Skip directly to search Skip directly to A to Z list Skip directly to page options Skip directly to site content

NIOSHTIC-2 Publications Search

Search Results

Noncoal contractor mining facts - 2006.

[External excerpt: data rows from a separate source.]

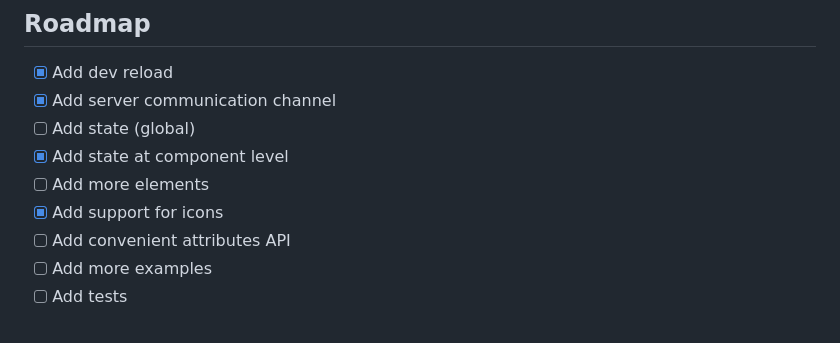
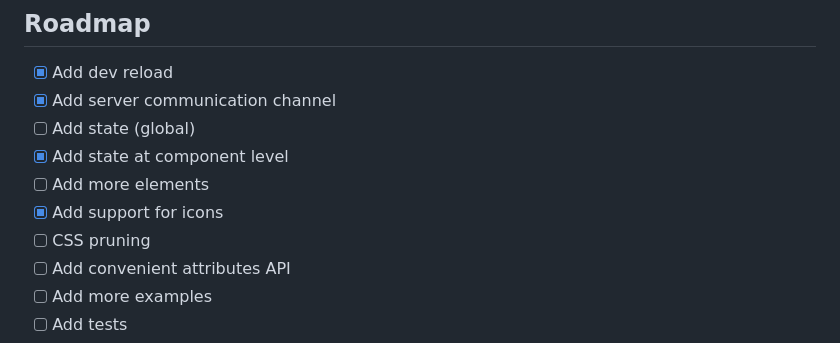
Before and after one commit to renardeinside/schorle, a Markdown page: README.md, the part around the change. GitHub-like rendering.

Commit message:
📝 update README.md

```diff
--- a/README.md
+++ b/README.md
@@ -162,6 +162,7 @@ On the frontend:
 - [x] Add state at component level
 - [ ] Add more elements
 - [x] Add support for icons
+- [ ] CSS pruning
 - [ ] Add convenient attributes API
 - [ ] Add more examples
 - [ ] Add tests
```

Authors
NIOSH
Source
NIOSH 2008 Sep; :1-2
NIOSHTIC No.
20034780
Abstract
The Mine Safety and Health Administration (MSHA) defines an independent contractor as any person, partnership, corporation, subsidiary of a corporation, firm, association or other organization that contracts to perform services or construction at a mine. Contractors that perform specific types of work are required to report the number of employees who work at coal mines and noncoal mines. Companies: In 2006, a total of 4,686 contracting companies reported employment at noncoal mines to MSHA, or 63.2% of all independent contracting companies. Employees: A total of 55,945 employees, corresponding to 31,294 full-time equivalent (FTE) employees, were reported by noncoal contractors to MSHA. Within the mining sectors, noncoal contractor employees comprised 9.4% of all employee hours reported to MSHA. Noncoal contractor employee hours were reported for both underground (4.5%) and surface (95.5%) work locations. Fatalities: Seven occupational fatalities occurred among noncoal contractor employees in 2006, accounting for 58.3% of all fatalities attributed to independent contractors. The noncoal contractor fatality rate for all work locations was 23.6 fatalities per 100,000 FTE employees. Nonfatal Lost-time Injuries: There were 452 nonfatal lost-time injuries among noncoal contractor employees (49 at underground and 403 at surface work locations) occurring at a rate of 1.5 injuries per 100 FTE employees. These injuries resulted in 24,571 days lost5 from work. The underground nonfatal lost-time injury rate for noncoal contractor employees was 3.5 per 100 FTE workers, while the surface rate was 1.4. The most frequent classification of nonfatal lost-time injuries reported for noncoal contractor employees involved handling materials (n=158; 35.0%), followed by slips or falls (n=111; 24.6%). Sprains and strains were the most frequently reported nature of injury (n=167; 36.9%). In 2006, the most frequently reported body parts injured were the fingers (n=68; 15.0%; 3,783 days lost), back (n=63; 13.9%; 3,028 days lost), and knee (n=50; 11.1%; 2,086 days lost).
Keywords
Statistical-analysis; Employees; Injuries; Lost-work-days; Mine-workers; Mining-industry; Materials-handling; Back-injuries; Heat-stroke; Metal-mining; Nonmetal-mining; Sand-and-gravel-mines; Stone-mines; Hearing-loss; Hearing-impairment; Burns
Contact
NIOSH Pittsburgh Research Laboratory, P.O. Box 18070, Pittsburgh, PA 15236
Publication Date
20080901
Document Type
Numbered Publication
Fiscal Year
2008
NTIS Accession No.
NTIS Price
Identifying No.
(NIOSH) 2008-165
NIOSH Division
PRL
Priority Area
Mining
Source Name
National Institute for Occupational Safety and Health
State
PA
TOP